In Arizona, when a child is born in wedlock (i.e., the parents were married at the time the child was born), the husband is presumed to be the biological father of the child. See A.R.S. § 25-814(A)(1). On the other hand, for children born out of wedlock (i.e., the parents were not married when the child was born), there is no presumption of paternity. And paternity, therefore, must be established.
Establishing paternity is important to both mothers and fathers. In Arizona, if you are the father of a child born out of wedlock (unmarried to the mother), until paternity is established, you do not have enforceable legal rights as they pertain to legal decision-making or parenting time. For mothers with children born out of wedlock, establishing paternity is important because it must be done before the court can enter a child support order to the father.
Paternity can be established in a number of ways.

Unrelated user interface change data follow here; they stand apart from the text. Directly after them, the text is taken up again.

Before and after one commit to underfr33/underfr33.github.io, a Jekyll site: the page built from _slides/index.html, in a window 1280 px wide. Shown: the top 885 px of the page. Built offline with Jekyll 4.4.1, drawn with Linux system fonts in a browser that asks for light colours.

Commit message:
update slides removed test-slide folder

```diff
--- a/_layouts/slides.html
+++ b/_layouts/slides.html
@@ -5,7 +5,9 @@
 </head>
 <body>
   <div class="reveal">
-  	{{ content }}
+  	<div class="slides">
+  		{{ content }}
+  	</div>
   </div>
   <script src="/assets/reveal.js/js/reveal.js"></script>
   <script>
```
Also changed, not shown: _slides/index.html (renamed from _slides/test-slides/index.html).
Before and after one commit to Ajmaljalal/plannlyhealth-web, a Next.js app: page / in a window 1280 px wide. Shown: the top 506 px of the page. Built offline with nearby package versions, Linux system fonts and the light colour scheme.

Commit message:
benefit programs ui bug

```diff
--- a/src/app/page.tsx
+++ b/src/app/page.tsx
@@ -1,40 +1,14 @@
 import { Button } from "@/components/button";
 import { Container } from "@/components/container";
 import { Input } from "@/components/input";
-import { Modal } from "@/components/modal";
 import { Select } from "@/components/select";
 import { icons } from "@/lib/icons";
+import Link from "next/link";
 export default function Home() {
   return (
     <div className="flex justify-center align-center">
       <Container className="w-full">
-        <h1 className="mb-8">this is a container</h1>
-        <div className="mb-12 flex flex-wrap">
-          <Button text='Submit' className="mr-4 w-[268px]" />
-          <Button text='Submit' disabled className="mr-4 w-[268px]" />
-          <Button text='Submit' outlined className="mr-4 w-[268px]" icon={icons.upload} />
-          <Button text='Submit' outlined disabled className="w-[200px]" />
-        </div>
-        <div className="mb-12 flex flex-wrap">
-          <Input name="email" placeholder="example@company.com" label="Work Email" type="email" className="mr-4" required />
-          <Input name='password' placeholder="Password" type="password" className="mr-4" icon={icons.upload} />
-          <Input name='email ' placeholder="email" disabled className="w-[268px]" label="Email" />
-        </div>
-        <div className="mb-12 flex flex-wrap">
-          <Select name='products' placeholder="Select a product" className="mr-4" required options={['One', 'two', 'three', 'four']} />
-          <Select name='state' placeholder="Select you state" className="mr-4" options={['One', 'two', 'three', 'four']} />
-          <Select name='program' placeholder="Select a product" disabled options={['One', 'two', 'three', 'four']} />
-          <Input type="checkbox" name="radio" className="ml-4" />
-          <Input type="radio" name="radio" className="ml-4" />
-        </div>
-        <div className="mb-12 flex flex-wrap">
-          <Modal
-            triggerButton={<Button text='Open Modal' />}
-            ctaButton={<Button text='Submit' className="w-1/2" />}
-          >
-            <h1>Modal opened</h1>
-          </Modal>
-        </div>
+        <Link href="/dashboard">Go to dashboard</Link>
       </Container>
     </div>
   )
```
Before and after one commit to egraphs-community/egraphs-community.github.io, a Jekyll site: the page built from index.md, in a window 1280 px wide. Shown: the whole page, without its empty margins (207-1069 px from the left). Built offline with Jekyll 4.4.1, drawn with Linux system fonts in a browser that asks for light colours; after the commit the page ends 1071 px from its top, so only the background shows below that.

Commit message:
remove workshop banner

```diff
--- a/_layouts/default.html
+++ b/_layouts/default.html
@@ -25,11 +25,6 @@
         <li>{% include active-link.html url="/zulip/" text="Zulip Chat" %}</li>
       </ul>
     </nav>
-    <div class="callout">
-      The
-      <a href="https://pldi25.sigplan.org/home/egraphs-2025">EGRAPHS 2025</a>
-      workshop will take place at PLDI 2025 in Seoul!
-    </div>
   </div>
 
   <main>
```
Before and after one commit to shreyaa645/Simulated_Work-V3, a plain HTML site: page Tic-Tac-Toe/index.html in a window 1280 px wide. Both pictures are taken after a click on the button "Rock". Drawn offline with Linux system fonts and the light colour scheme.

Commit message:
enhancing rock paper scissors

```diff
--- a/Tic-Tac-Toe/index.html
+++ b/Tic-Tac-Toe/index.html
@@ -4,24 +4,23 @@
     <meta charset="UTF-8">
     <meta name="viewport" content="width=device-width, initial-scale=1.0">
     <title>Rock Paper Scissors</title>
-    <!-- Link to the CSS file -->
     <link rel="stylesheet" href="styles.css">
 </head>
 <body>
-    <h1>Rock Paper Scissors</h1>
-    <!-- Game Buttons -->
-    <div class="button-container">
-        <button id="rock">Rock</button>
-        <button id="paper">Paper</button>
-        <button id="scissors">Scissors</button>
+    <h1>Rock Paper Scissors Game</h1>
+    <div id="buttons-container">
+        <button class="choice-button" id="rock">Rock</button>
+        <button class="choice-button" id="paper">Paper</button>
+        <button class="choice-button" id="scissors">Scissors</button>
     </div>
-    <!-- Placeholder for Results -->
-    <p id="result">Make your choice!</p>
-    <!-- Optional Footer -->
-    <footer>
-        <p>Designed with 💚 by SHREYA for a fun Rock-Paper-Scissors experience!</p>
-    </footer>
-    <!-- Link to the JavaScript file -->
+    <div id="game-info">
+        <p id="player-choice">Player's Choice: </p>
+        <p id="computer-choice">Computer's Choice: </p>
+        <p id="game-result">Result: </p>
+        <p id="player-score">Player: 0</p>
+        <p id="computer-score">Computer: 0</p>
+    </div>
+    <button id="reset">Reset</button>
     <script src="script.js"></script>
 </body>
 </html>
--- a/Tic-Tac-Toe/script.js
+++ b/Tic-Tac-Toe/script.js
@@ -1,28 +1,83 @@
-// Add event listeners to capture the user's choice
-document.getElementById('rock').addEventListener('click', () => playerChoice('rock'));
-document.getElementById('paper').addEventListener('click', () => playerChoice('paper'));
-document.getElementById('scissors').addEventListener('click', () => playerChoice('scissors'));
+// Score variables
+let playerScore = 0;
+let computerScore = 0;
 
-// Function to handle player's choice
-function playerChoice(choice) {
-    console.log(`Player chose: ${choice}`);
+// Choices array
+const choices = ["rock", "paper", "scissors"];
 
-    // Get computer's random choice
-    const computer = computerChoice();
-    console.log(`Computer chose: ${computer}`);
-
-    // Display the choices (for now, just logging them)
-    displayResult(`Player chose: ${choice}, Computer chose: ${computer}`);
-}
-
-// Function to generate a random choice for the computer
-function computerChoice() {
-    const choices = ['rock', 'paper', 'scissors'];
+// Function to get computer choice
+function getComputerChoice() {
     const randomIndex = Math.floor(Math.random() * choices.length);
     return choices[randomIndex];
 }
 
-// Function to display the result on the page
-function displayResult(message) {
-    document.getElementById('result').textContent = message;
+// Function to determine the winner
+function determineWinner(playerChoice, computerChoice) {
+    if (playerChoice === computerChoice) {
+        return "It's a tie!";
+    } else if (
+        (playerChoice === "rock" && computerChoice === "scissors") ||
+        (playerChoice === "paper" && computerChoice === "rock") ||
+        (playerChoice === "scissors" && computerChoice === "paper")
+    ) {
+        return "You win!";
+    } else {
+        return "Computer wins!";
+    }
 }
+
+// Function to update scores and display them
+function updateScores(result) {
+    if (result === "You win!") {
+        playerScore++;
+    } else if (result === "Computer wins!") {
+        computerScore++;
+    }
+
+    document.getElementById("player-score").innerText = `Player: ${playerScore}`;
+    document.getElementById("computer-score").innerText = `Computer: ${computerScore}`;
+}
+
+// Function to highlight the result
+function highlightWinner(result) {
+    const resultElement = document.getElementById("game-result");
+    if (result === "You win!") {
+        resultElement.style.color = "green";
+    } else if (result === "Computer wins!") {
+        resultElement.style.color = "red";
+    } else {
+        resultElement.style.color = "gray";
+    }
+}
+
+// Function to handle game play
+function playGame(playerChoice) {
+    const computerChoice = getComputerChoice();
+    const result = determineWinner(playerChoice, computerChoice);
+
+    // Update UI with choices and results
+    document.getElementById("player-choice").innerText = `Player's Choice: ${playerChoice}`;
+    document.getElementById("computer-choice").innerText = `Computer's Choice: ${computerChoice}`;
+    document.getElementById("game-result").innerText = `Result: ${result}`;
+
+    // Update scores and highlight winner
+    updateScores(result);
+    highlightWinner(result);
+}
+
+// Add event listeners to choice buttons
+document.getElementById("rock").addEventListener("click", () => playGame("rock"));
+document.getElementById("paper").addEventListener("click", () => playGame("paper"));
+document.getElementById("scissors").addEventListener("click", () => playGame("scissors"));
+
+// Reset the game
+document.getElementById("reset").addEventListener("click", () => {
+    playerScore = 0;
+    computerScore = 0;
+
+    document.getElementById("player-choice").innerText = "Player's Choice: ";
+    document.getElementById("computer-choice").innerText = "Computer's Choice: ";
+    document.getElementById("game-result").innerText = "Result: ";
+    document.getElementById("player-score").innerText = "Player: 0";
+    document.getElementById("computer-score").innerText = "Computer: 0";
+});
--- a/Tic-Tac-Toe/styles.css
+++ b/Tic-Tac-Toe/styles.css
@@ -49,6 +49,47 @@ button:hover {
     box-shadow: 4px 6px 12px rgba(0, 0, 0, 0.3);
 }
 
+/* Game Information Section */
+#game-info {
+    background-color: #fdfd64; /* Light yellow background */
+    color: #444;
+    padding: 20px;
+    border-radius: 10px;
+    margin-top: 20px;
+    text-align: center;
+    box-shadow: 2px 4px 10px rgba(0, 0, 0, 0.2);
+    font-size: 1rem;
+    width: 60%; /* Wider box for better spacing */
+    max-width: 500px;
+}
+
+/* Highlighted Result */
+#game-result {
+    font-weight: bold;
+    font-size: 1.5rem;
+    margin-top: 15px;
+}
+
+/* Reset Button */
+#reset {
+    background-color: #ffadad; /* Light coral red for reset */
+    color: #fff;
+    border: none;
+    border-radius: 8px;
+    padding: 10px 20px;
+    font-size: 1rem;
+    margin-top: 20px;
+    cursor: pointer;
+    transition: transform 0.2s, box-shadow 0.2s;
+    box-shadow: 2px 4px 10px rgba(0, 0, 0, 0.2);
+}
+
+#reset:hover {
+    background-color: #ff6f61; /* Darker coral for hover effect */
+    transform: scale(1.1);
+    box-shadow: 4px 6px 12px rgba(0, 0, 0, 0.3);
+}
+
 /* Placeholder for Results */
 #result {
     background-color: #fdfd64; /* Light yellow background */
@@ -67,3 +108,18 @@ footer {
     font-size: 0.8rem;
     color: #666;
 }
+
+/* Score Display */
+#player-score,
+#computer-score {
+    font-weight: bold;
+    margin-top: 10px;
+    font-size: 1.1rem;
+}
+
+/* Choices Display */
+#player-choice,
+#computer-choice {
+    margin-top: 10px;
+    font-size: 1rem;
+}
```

One way to establish paternity is through a voluntary acknowledgment of paternity under A.R.S. § 25-812. In this scenario, both parents would sign a notarized acknowledgment of paternity containing, among other things, the names of both parents, their social security numbers, and the name of the child. See A.R.S. § 25-812. The acknowledgment is then filed with the court, and the court will subsequently issue an order establishing paternity.
Sometimes, however, the alleged father will be uncooperative and refuse to voluntarily acknowledge paternity. In that case, a petition to establish paternity can be filed. The petition asks the superior court to order a DNA test to determine paternity. “The department or its agent shall pay the costs of the test subject to repayment from the mother or the alleged father if paternity is established.” A.R.S. § 25-816. The court will presume the alleged father is the biological parent if the DNA test shows a 95% or greater probability of parentage.
If you need help establishing paternity in Arizona or in defending a paternity action, the experienced attorneys at Giordano & Heckele, PLLC can help. CALL TODAY for a consultation: (520) 433-9031 or email us at firstname.lastname@example.org.